The vast majority (80 per cent) see the use of reusable plastic bags as a crucial environmental issue, for example.
The fact that this came out as the survey's top environmental priority is interesting – perhaps reflecting the fact that this is something consumers can do to help the environment at little or no cost to themselves and also, possibly, the success of efforts by the Government and leading supermarkets to reduce the use of plastic bags.
Pritchard said it was fascinating to see the issue of reusables feature so prominently in the survey. “While some commentators might want to focus attention on 'big' issues such as energy or transport, it’s clear that campaigns with clear well explained goals, allowing consumers to get involved, can be engaging and successful,” he said.
In future, the UK consumers surveyed indicated that they are most likely to do their bit for the environment by buying energy efficient goods (74 per cent) and locally grown produce (58 per cent), they are less likely to go for renewable energy (41 per cent) and fuel efficient cars (32 per cent).
Only a few (24 per cent) said they would let environmental concerns dictate the clothes they bought and only 21 per cent plan to carbon offset their holidays.
The level of commitment to green goods and services amongst UK consumers is closely mirrored in most of the other European countries surveyed. In fact, France records an identical 47 per cent of consumers prepared to pay an environmental premium, compared with 50 per cent in Sweden and 54 per cent in Germany.
Denmark is the only European country surveyed to register significantly higher levels of green demand than the UK, with 64 per cent of consumers saying they are prepared to pay more for greener goods and services.
Interestingly, consumers in the emerging economies of Chile and China appear considerably more environmentally conscious than those in the developed world, with 89 and 90 per cent respectively prepared to pay a green premium – and 15 per cent of consumers in both countries saying they would pay more than 10 per cent.

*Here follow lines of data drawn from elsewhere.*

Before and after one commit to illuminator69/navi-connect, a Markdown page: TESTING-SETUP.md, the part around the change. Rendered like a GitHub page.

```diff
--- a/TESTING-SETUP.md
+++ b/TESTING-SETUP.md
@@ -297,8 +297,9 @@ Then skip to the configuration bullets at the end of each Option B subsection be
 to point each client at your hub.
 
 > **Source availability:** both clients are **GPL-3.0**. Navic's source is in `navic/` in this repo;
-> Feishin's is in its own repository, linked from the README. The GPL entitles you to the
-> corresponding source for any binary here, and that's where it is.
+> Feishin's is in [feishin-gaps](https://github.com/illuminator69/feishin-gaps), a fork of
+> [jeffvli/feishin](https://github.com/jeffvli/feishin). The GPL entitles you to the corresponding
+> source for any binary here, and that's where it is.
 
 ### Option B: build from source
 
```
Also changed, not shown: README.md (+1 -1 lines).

The nine markets covered by the survey were Canada, Chile, China, Denmark, France, Germany, Sweden, United Arab Emirates and the UK.